- Regional schools have faced long-term problems finding teaching staff
- Riverland principal says more incentives needed to attract teachers
- The education sector wants to ensure that a new push to recruit teachers nationwide will mean more regional staff
Federal Education Minister Jason Clare yesterday called on his state and territory counterparts to meet to create a national strategy to stop educators leaving the field and attract more people to the profession.
He said the shortage was not about the flu and COVID-19 infections preventing teachers from entering the classroom, but about a drop in the number of people entering the profession and an increase in the number of teachers leaving.
Rivergum Christian College principal Jessica Richards said it was a familiar trend in regional education.
“Something like 50% of teachers drop out within their first five years of teaching,” Ms Richards said.
She said teachers were an aging population because younger teachers weren’t coming in to keep up with the demand.
“The pressure on teachers means they don’t hold up for the long haul because there’s so much being demanded of teachers these days,” Mr Richards said.
“Why would you stay in education when there are other options available to you, even though education is such a vital part of our society?”
The regional relay should be “encouraged”
SA Department of Education chief executive Martin Westwell said the department was looking at incentive options for regional teachers.
He said the department is looking for ways to create internships for education students to experience life in the country.

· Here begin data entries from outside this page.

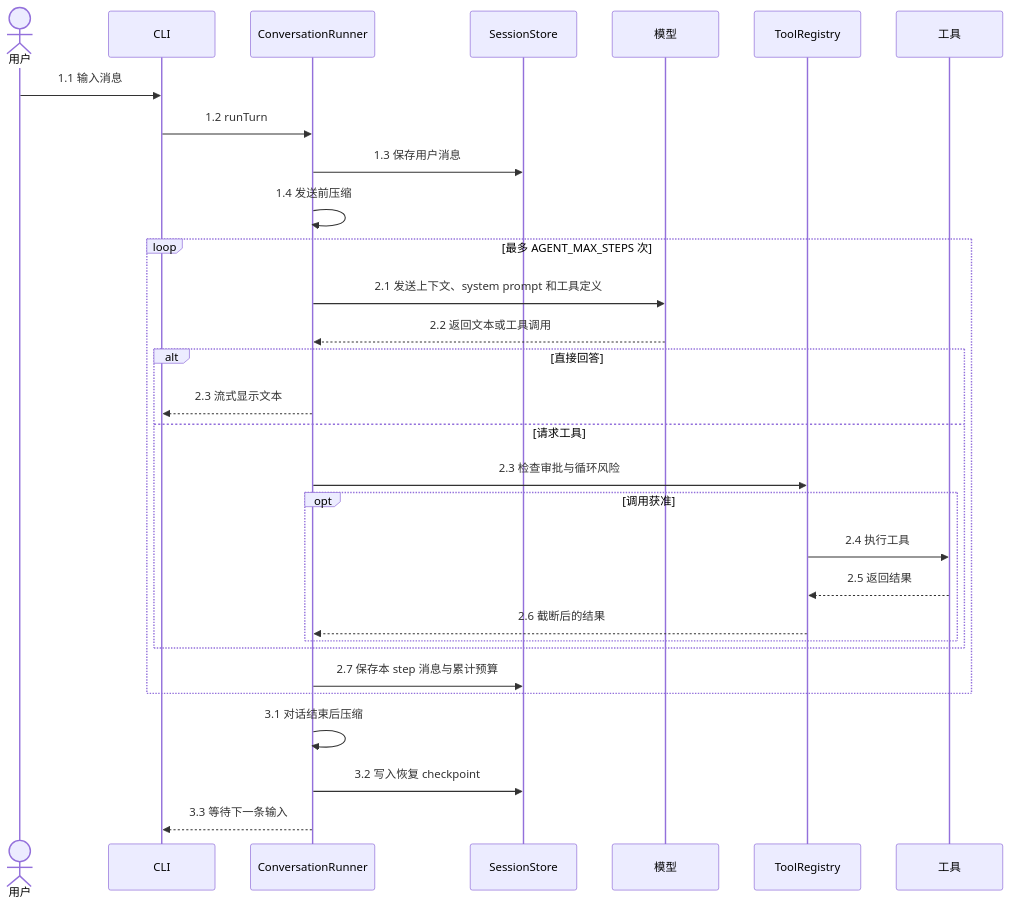
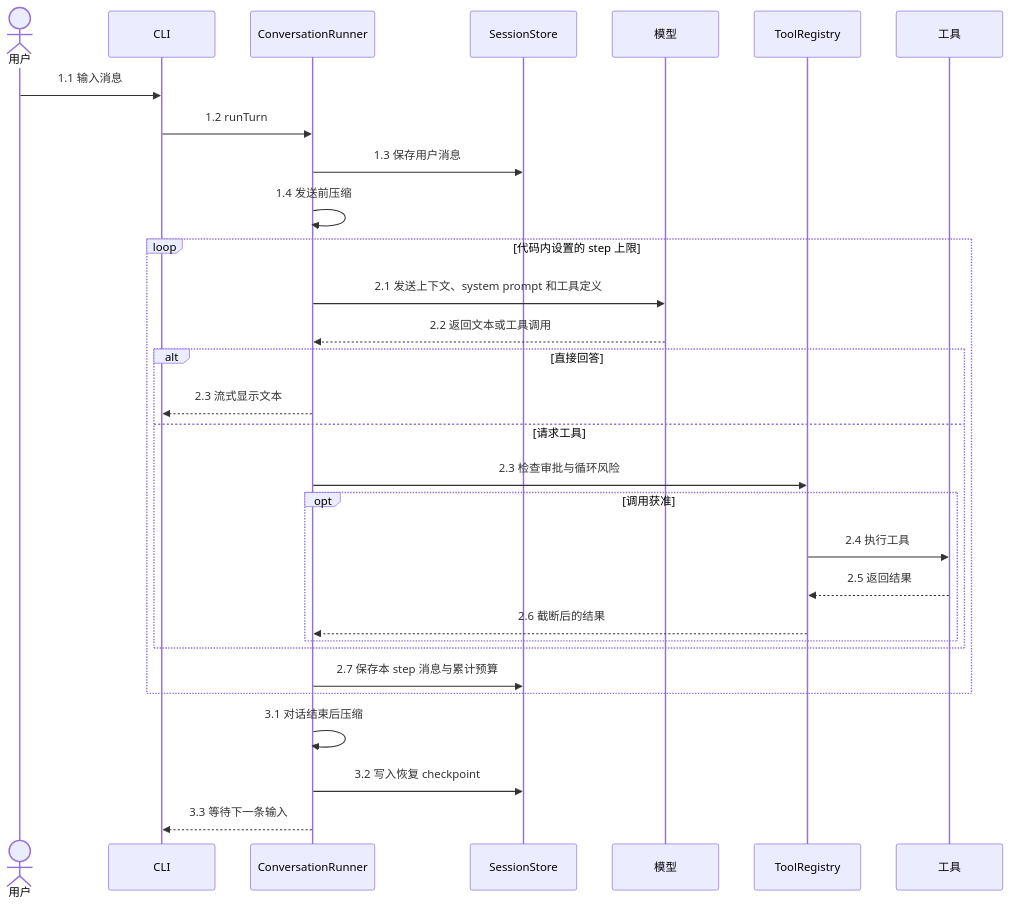
The second of 6 diagrams in README.md (caosiwei97/super-agent), drawn with Mermaid before and after one commit. The commit also changed other lines of this file and 1 other file, not shown here.

````diff
--- a/README.md
+++ b/README.md
@@ -63,35 +63,35 @@
 ```mermaid
 sequenceDiagram
     actor U as 用户
     participant C as CLI
     participant R as ConversationRunner
     participant S as SessionStore
     participant M as 模型
     participant G as ToolRegistry
     participant T as 工具
 
     U->>C: 1.1 输入消息
     C->>R: 1.2 runTurn
     R->>S: 1.3 保存用户消息
     R->>R: 1.4 发送前压缩
 
-    loop 最多 AGENT_MAX_STEPS 次
+    loop 代码内设置的 step 上限
         R->>M: 2.1 发送上下文、system prompt 和工具定义
         M-->>R: 2.2 返回文本或工具调用
         alt 直接回答
             R-->>C: 2.3 流式显示文本
         else 请求工具
             R->>G: 2.3 检查审批与循环风险
             opt 调用获准
                 G->>T: 2.4 执行工具
                 T-->>G: 2.5 返回结果
                 G-->>R: 2.6 截断后的结果
             end
         end
         R->>S: 2.7 保存本 step 消息与累计预算
     end
 
     R->>R: 3.1 对话结束后压缩
     R->>S: 3.2 写入恢复 checkpoint
     R-->>C: 3.3 等待下一条输入
 ```
````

“We want the right people to move to rural areas who will get the most out of their lives and be quality teachers for our students,” Westwell said.
Catholic Education South Australia The director of education for the Diocese of Port Pirie, Nicchi Mardon, said the education sector should “strongly encourage” teachers to work in regional areas.

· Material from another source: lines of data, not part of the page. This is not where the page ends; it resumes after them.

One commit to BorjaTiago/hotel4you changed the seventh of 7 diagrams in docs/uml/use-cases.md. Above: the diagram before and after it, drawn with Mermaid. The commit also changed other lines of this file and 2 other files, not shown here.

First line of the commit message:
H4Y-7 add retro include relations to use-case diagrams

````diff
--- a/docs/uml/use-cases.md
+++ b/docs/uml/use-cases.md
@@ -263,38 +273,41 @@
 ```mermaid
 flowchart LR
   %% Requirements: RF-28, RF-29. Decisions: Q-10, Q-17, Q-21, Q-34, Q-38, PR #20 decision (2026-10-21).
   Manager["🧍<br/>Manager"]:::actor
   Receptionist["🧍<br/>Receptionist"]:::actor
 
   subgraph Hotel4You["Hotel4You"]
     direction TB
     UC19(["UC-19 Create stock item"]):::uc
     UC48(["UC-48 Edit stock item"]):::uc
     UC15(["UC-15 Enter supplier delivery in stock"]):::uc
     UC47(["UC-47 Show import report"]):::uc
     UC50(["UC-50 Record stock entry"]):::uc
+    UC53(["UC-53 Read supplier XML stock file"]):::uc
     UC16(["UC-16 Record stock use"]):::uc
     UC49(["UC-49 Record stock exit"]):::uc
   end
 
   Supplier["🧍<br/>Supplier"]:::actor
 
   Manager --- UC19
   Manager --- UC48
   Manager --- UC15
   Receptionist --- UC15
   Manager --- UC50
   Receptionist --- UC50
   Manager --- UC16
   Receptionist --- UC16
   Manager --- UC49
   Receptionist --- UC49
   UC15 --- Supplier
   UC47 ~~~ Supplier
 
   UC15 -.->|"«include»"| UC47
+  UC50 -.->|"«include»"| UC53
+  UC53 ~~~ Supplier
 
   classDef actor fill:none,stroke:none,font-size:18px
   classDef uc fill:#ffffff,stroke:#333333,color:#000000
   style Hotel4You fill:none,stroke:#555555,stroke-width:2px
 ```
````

“We know that when people come to our communities, they don’t just come to a school, but to a city and a regional community and find it very rewarding,” she said.
“There may be incentives as part of it, but the heart of it that draws people to come and stay is actually to experience an amazing community.”

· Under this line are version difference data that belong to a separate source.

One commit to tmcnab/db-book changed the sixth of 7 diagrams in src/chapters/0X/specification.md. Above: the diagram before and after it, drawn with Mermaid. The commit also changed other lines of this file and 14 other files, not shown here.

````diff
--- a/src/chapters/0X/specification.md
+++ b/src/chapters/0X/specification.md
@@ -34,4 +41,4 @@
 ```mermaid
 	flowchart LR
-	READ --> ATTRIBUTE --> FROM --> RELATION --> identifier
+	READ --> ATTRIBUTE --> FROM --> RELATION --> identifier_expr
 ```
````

Investing in the next generation
Ms Richards said covering moving costs and better pay for regional teachers were the first incentives to consider.
She said while regional education comes with its own challenges, it is rewarding work that offers unique experiences.
“There’s nothing quite like seeing an ‘a-ha’ moment when something clicks for a student where they jump to a whole new level of understanding a task,” Ms Richards said.
“I believe hugely in the next generation and we really need to invest in these young people and what better way to do that through education.”